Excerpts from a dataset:
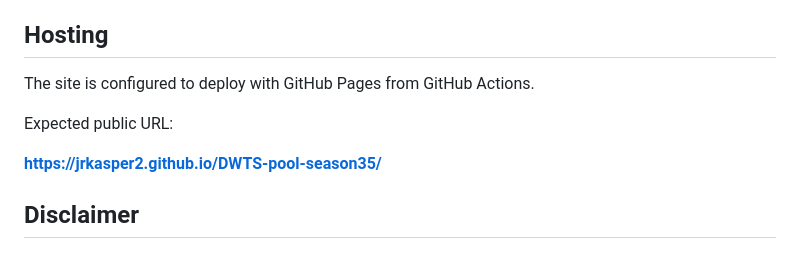
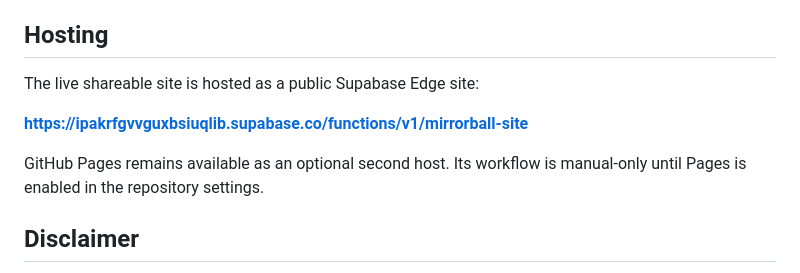
Before and after one commit to jrkasper2/DWTS-pool-season35, a Markdown page: README.md, the part around the change. Drawn GitHub-style.

Commit message:
Document live shareable site

```diff
--- a/README.md
+++ b/README.md
@@ -84,11 +84,11 @@ The repository currently uses an original short ballroom/disco sting. The copyri
 
 ## Hosting
 
-The site is configured to deploy with GitHub Pages from GitHub Actions.
+The live shareable site is hosted as a public Supabase Edge site:
 
-Expected public URL:
+**https://ipakrfgvvguxbsiuqlib.supabase.co/functions/v1/mirrorball-site**
 
-**https://jrkasper2.github.io/DWTS-pool-season35/**
+GitHub Pages remains available as an optional second host. Its workflow is manual-only until Pages is enabled in the repository settings.
 
 ## Disclaimer
 
```
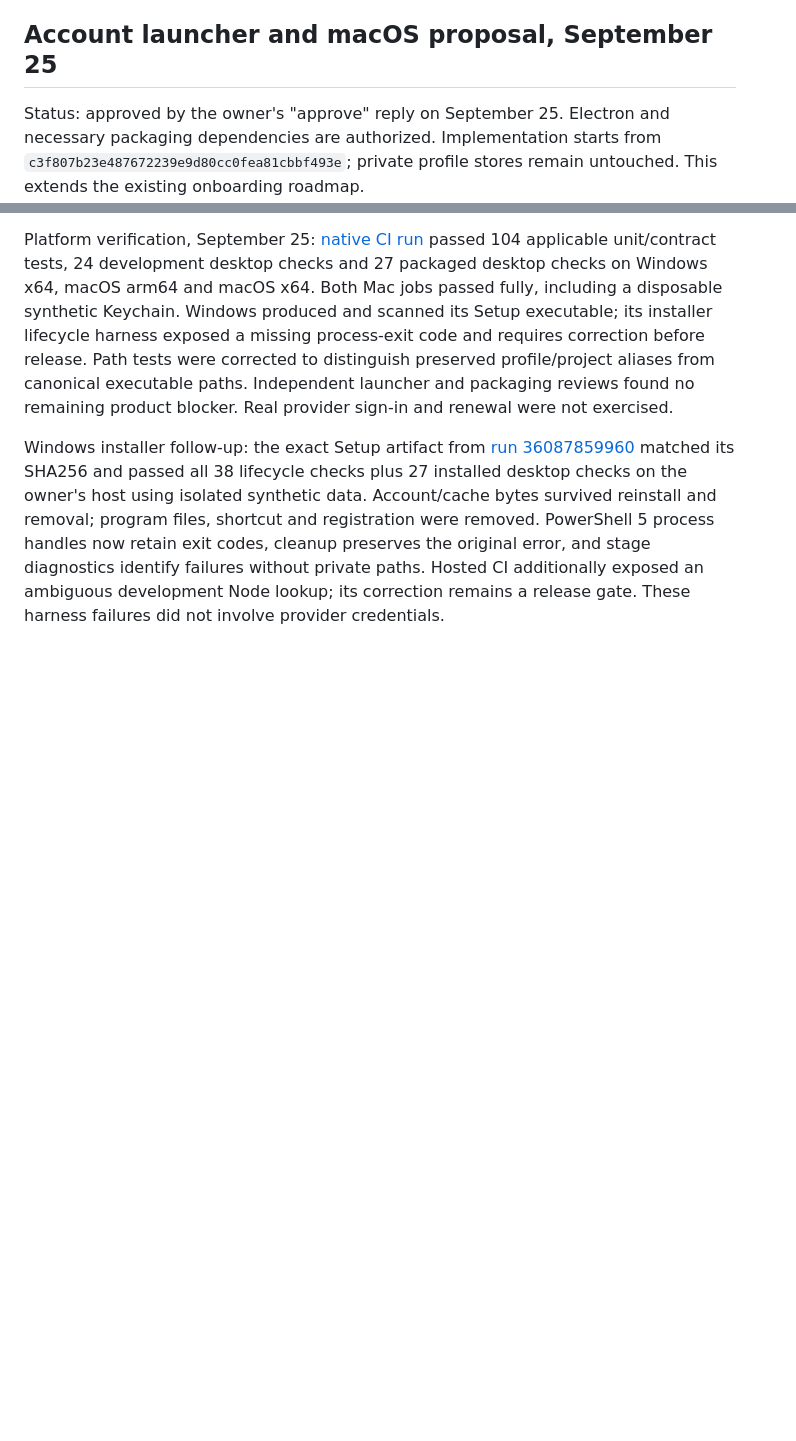
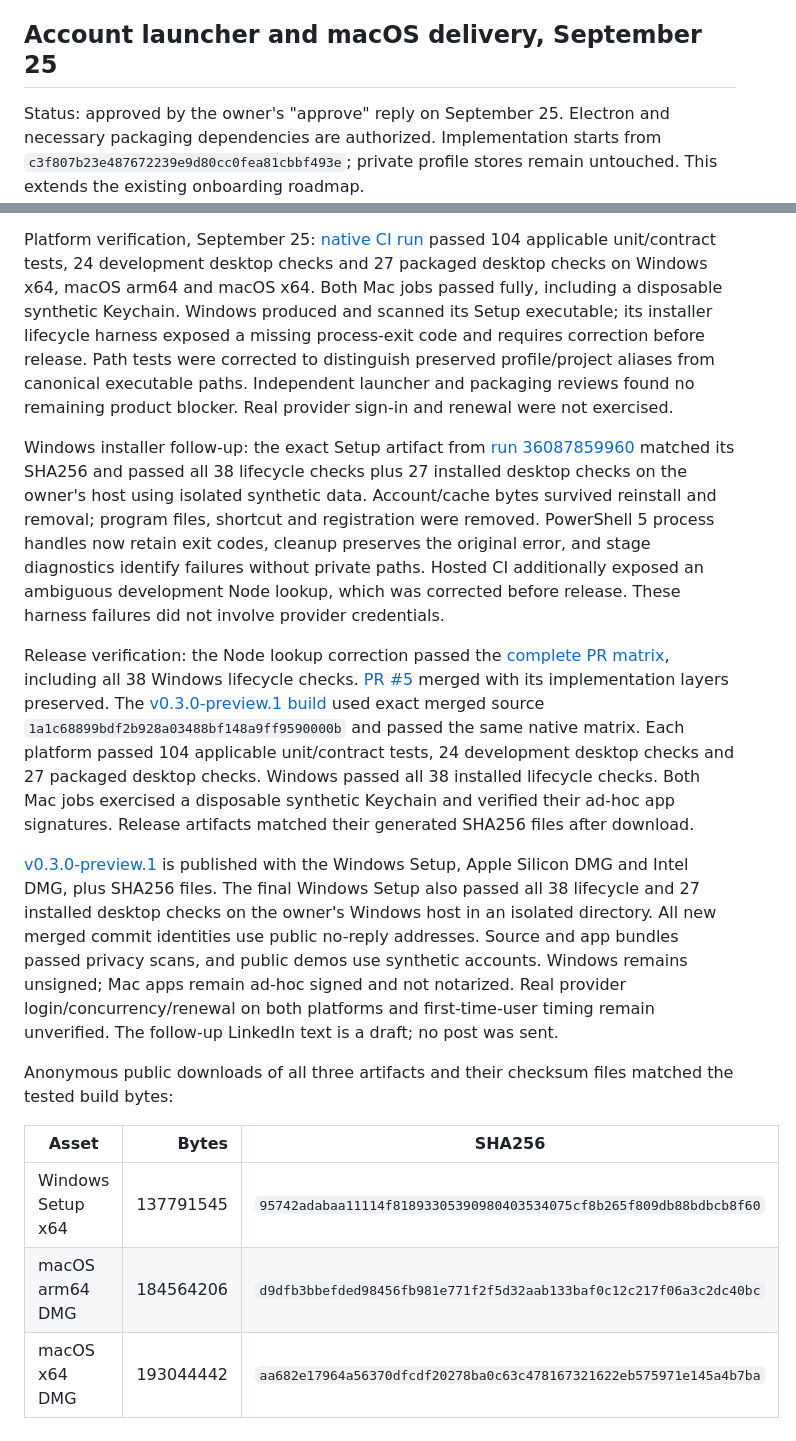
Before and after one commit to naimkatiman/weekly-ai-usage, a Markdown page: docs/plans/2026-09-25-guided-onboarding.md, 2 parts joined by grey strips. GitHub-like rendering; blank space fills up the shorter version.

Commit message:
docs(release): record verified Windows and Mac preview delivery

```diff
--- a/docs/plans/2026-09-25-guided-onboarding.md
+++ b/docs/plans/2026-09-25-guided-onboarding.md
@@ -98,7 +98,7 @@ Local source verification passed: 24 collector tests, 80 configuration assertion
 - The README, first-run UI and repository description lead with quota availability. The original LinkedIn post was published by the owner; the new installer follow-up remains a draft. The old portable-release video is labelled historical rather than reused with its outdated separate-Node requirement.
 - Real-user timing and new live provider sign-ins remain unverified.
 
-## Account launcher and macOS proposal, September 25
+## Account launcher and macOS delivery, September 25
 
 Status: approved by the owner's "approve" reply on September 25. Electron and necessary packaging dependencies are authorized. Implementation starts from `c3f807b23e487672239e9d80cc0fea81cbbf493e`; private profile stores remain untouched. This extends the existing onboarding roadmap.
 
@@ -179,4 +179,16 @@ Review corrections: preserve the exact Claude profile path for Keychain names; d
 
 Platform verification, September 25: [native CI run](https://github.com/naimkatiman/weekly-ai-usage/actions/runs/36087190445) passed 104 applicable unit/contract tests, 24 development desktop checks and 27 packaged desktop checks on Windows x64, macOS arm64 and macOS x64. Both Mac jobs passed fully, including a disposable synthetic Keychain. Windows produced and scanned its Setup executable; its installer lifecycle harness exposed a missing process-exit code and requires correction before release. Path tests were corrected to distinguish preserved profile/project aliases from canonical executable paths. Independent launcher and packaging reviews found no remaining product blocker. Real provider sign-in and renewal were not exercised.
 
-Windows installer follow-up: the exact Setup artifact from [run 36087859960](https://github.com/naimkatiman/weekly-ai-usage/actions/runs/36087859960) matched its SHA256 and passed all 38 lifecycle checks plus 27 installed desktop checks on the owner's host using isolated synthetic data. Account/cache bytes survived reinstall and removal; program files, shortcut and registration were removed. PowerShell 5 process handles now retain exit codes, cleanup preserves the original error, and stage diagnostics identify failures without private paths. Hosted CI additionally exposed an ambiguous development Node lookup; its correction remains a release gate. These harness failures did not involve provider credentials.
+Windows installer follow-up: the exact Setup artifact from [run 36087859960](https://github.com/naimkatiman/weekly-ai-usage/actions/runs/36087859960) matched its SHA256 and passed all 38 lifecycle checks plus 27 installed desktop checks on the owner's host using isolated synthetic data. Account/cache bytes survived reinstall and removal; program files, shortcut and registration were removed. PowerShell 5 process handles now retain exit codes, cleanup preserves the original error, and stage diagnostics identify failures without private paths. Hosted CI additionally exposed an ambiguous development Node lookup, which was corrected before release. These harness failures did not involve provider credentials.
+
+Release verification: the Node lookup correction passed the [complete PR matrix](https://github.com/naimkatiman/weekly-ai-usage/actions/runs/36089253456), including all 38 Windows lifecycle checks. [PR #5](https://github.com/naimkatiman/weekly-ai-usage/pull/5) merged with its implementation layers preserved. The [v0.3.0-preview.1 build](https://github.com/naimkatiman/weekly-ai-usage/actions/runs/36089749676) used exact merged source `1a1c68899bdf2b928a03488bf148a9ff9590000b` and passed the same native matrix. Each platform passed 104 applicable unit/contract tests, 24 development desktop checks and 27 packaged desktop checks. Windows passed all 38 installed lifecycle checks. Both Mac jobs exercised a disposable synthetic Keychain and verified their ad-hoc app signatures. Release artifacts matched their generated SHA256 files after download.
+
+[v0.3.0-preview.1](https://github.com/naimkatiman/weekly-ai-usage/releases/tag/v0.3.0-preview.1) is published with the Windows Setup, Apple Silicon DMG and Intel DMG, plus SHA256 files. The final Windows Setup also passed all 38 lifecycle and 27 installed desktop checks on the owner's Windows host in an isolated directory. All new merged commit identities use public no-reply addresses. Source and app bundles passed privacy scans, and public demos use synthetic accounts. Windows remains unsigned; Mac apps remain ad-hoc signed and not notarized. Real provider login/concurrency/renewal on both platforms and first-time-user timing remain unverified. The follow-up LinkedIn text is a draft; no post was sent.
+
+Anonymous public downloads of all three artifacts and their checksum files matched the tested build bytes:
+
+| Asset | Bytes | SHA256 |
+| --- | ---: | --- |
+| Windows Setup x64 | 137791545 | `95742adabaa11114f81893305390980403534075cf8b265f809db88bdbcb8f60` |
+| macOS arm64 DMG | 184564206 | `d9dfb3bbefded98456fb981e771f2f5d32aab133baf0c12c217f06a3c2dc40bc` |
+| macOS x64 DMG | 193044442 | `aa682e17964a56370dfcdf20278ba0c63c478167321622eb575971e145a4b7ba` |
```
Also changed, not shown: other parts of docs/plans/2026-09-25-guided-onboarding.md (+2 -2 lines).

#### [Task instructions]
Retype every entry word for word, but do not carry over the pictures.

#### [Expected answer]
Before and after one commit to jrkasper2/DWTS-pool-season35, a Markdown page: README.md, the part around the change. Drawn GitHub-style.

Commit message:
Document live shareable site

```diff
--- a/README.md
+++ b/README.md
@@ -84,11 +84,11 @@ The repository currently uses an original short ballroom/disco sting. The copyri
 
 ## Hosting
 
-The site is configured to deploy with GitHub Pages from GitHub Actions.
+The live shareable site is hosted as a public Supabase Edge site:
 
-Expected public URL:
+**https://ipakrfgvvguxbsiuqlib.supabase.co/functions/v1/mirrorball-site**
 
-**https://jrkasper2.github.io/DWTS-pool-season35/**
+GitHub Pages remains available as an optional second host. Its workflow is manual-only until Pages is enabled in the repository settings.
 
 ## Disclaimer
 
```
Before and after one commit to naimkatiman/weekly-ai-usage, a Markdown page: docs/plans/2026-09-25-guided-onboarding.md, 2 parts joined by grey strips. GitHub-like rendering; blank space fills up the shorter version.

Commit message:
docs(release): record verified Windows and Mac preview delivery

```diff
--- a/docs/plans/2026-09-25-guided-onboarding.md
+++ b/docs/plans/2026-09-25-guided-onboarding.md
@@ -98,7 +98,7 @@ Local source verification passed: 24 collector tests, 80 configuration assertion
 - The README, first-run UI and repository description lead with quota availability. The original LinkedIn post was published by the owner; the new installer follow-up remains a draft. The old portable-release video is labelled historical rather than reused with its outdated separate-Node requirement.
 - Real-user timing and new live provider sign-ins remain unverified.
 
-## Account launcher and macOS proposal, September 25
+## Account launcher and macOS delivery, September 25
 
 Status: approved by the owner's "approve" reply on September 25. Electron and necessary packaging dependencies are authorized. Implementation starts from `c3f807b23e487672239e9d80cc0fea81cbbf493e`; private profile stores remain untouched. This extends the existing onboarding roadmap.
 
@@ -179,4 +179,16 @@ Review corrections: preserve the exact Claude profile path for Keychain names; d
 
 Platform verification, September 25: [native CI run](https://github.com/naimkatiman/weekly-ai-usage/actions/runs/36087190445) passed 104 applicable unit/contract tests, 24 development desktop checks and 27 packaged desktop checks on Windows x64, macOS arm64 and macOS x64. Both Mac jobs passed fully, including a disposable synthetic Keychain. Windows produced and scanned its Setup executable; its installer lifecycle harness exposed a missing process-exit code and requires correction before release. Path tests were corrected to distinguish preserved profile/project aliases from canonical executable paths. Independent launcher and packaging reviews found no remaining product blocker. Real provider sign-in and renewal were not exercised.
 
-Windows installer follow-up: the exact Setup artifact from [run 36087859960](https://github.com/naimkatiman/weekly-ai-usage/actions/runs/36087859960) matched its SHA256 and passed all 38 lifecycle checks plus 27 installed desktop checks on the owner's host using isolated synthetic data. Account/cache bytes survived reinstall and removal; program files, shortcut and registration were removed. PowerShell 5 process handles now retain exit codes, cleanup preserves the original error, and stage diagnostics identify failures without private paths. Hosted CI additionally exposed an ambiguous development Node lookup; its correction remains a release gate. These harness failures did not involve provider credentials.
+Windows installer follow-up: the exact Setup artifact from [run 36087859960](https://github.com/naimkatiman/weekly-ai-usage/actions/runs/36087859960) matched its SHA256 and passed all 38 lifecycle checks plus 27 installed desktop checks on the owner's host using isolated synthetic data. Account/cache bytes survived reinstall and removal; program files, shortcut and registration were removed. PowerShell 5 process handles now retain exit codes, cleanup preserves the original error, and stage diagnostics identify failures without private paths. Hosted CI additionally exposed an ambiguous development Node lookup, which was corrected before release. These harness failures did not involve provider credentials.
+
+Release verification: the Node lookup correction passed the [complete PR matrix](https://github.com/naimkatiman/weekly-ai-usage/actions/runs/36089253456), including all 38 Windows lifecycle checks. [PR #5](https://github.com/naimkatiman/weekly-ai-usage/pull/5) merged with its implementation layers preserved. The [v0.3.0-preview.1 build](https://github.com/naimkatiman/weekly-ai-usage/actions/runs/36089749676) used exact merged source `1a1c68899bdf2b928a03488bf148a9ff9590000b` and passed the same native matrix. Each platform passed 104 applicable unit/contract tests, 24 development desktop checks and 27 packaged desktop checks. Windows passed all 38 installed lifecycle checks. Both Mac jobs exercised a disposable synthetic Keychain and verified their ad-hoc app signatures. Release artifacts matched their generated SHA256 files after download.
+
+[v0.3.0-preview.1](https://github.com/naimkatiman/weekly-ai-usage/releases/tag/v0.3.0-preview.1) is published with the Windows Setup, Apple Silicon DMG and Intel DMG, plus SHA256 files. The final Windows Setup also passed all 38 lifecycle and 27 installed desktop checks on the owner's Windows host in an isolated directory. All new merged commit identities use public no-reply addresses. Source and app bundles passed privacy scans, and public demos use synthetic accounts. Windows remains unsigned; Mac apps remain ad-hoc signed and not notarized. Real provider login/concurrency/renewal on both platforms and first-time-user timing remain unverified. The follow-up LinkedIn text is a draft; no post was sent.
+
+Anonymous public downloads of all three artifacts and their checksum files matched the tested build bytes:
+
+| Asset | Bytes | SHA256 |
+| --- | ---: | --- |
+| Windows Setup x64 | 137791545 | `95742adabaa11114f81893305390980403534075cf8b265f809db88bdbcb8f60` |
+| macOS arm64 DMG | 184564206 | `d9dfb3bbefded98456fb981e771f2f5d32aab133baf0c12c217f06a3c2dc40bc` |
+| macOS x64 DMG | 193044442 | `aa682e17964a56370dfcdf20278ba0c63c478167321622eb575971e145a4b7ba` |
```
Also changed, not shown: other parts of docs/plans/2026-09-25-guided-onboarding.md (+2 -2 lines).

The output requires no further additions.